- Data records
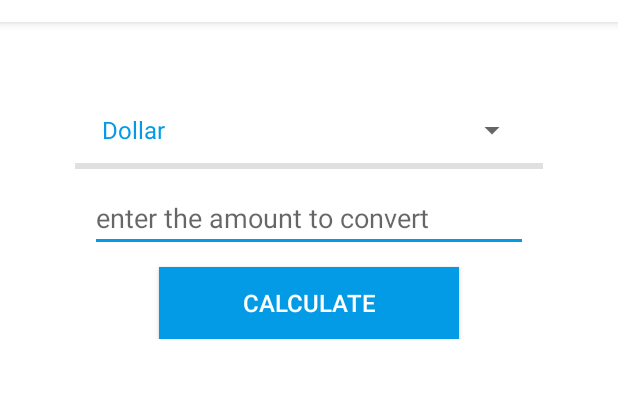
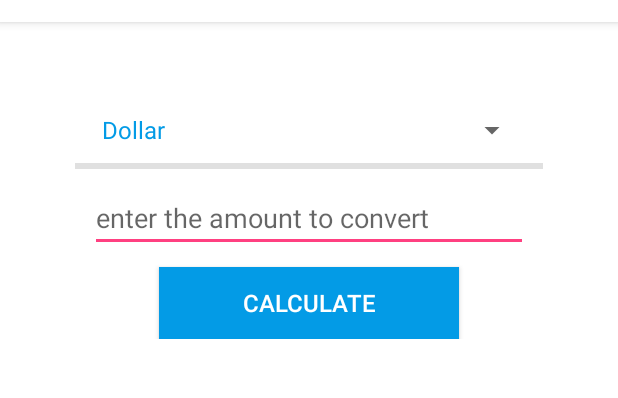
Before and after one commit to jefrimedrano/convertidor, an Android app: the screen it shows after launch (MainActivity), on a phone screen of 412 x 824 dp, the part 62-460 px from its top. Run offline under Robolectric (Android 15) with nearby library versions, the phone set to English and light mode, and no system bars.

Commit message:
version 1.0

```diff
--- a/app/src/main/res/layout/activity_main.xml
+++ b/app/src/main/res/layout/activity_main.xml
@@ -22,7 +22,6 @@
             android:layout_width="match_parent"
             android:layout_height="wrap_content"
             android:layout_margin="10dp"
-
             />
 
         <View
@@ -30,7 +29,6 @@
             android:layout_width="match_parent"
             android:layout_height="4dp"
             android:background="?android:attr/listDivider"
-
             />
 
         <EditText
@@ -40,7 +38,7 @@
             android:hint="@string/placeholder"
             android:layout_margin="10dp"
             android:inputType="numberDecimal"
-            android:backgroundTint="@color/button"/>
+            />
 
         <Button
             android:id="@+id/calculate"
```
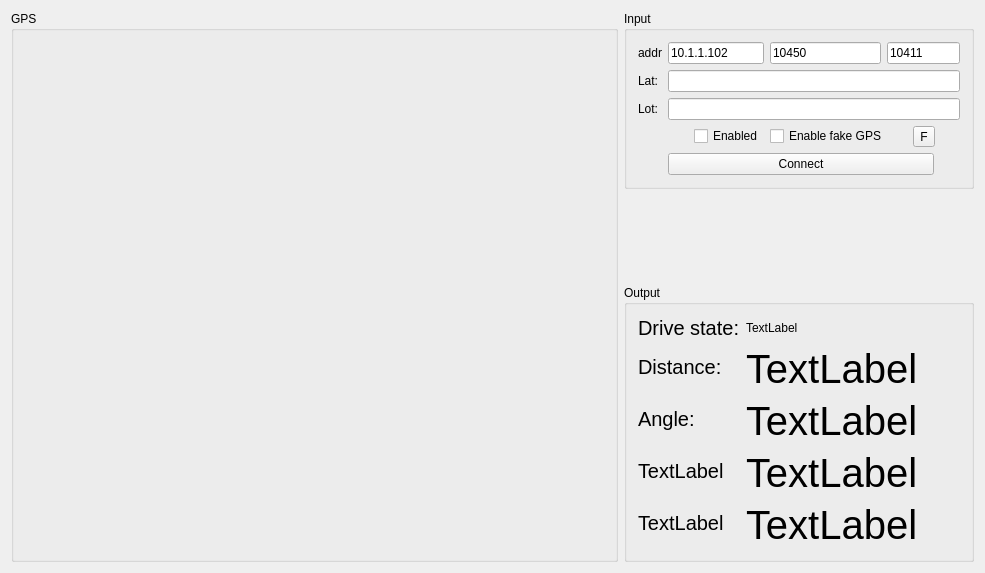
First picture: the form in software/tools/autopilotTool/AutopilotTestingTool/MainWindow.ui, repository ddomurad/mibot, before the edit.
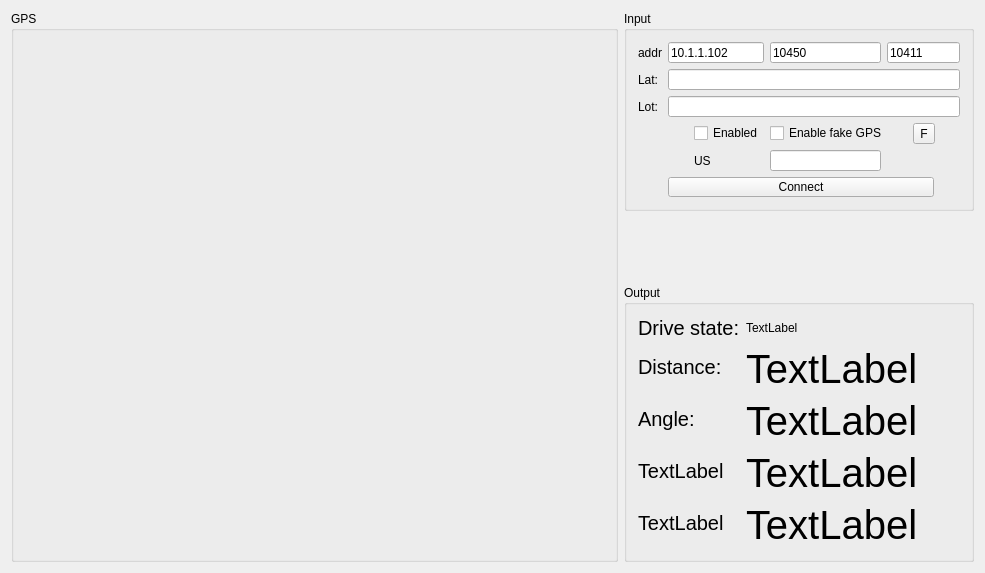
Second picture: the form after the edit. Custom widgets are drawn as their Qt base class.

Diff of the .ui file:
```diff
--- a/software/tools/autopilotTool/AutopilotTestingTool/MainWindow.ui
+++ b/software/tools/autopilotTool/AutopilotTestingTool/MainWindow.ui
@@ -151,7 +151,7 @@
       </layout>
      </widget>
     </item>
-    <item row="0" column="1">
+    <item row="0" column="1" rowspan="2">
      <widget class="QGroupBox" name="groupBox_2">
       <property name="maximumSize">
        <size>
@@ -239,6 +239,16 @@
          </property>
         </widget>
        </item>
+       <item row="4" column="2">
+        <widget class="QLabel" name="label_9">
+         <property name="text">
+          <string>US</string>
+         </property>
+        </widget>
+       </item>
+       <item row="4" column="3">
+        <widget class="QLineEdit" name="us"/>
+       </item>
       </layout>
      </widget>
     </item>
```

- Problem statement
Find "name" in the data above. Report each line where it appears.

- Expected output
      <widget class="QGroupBox" name="groupBox_2">
       <property name="maximumSize">
+        <widget class="QLabel" name="label_9">
+         <property name="text">
+        <widget class="QLineEdit" name="us"/>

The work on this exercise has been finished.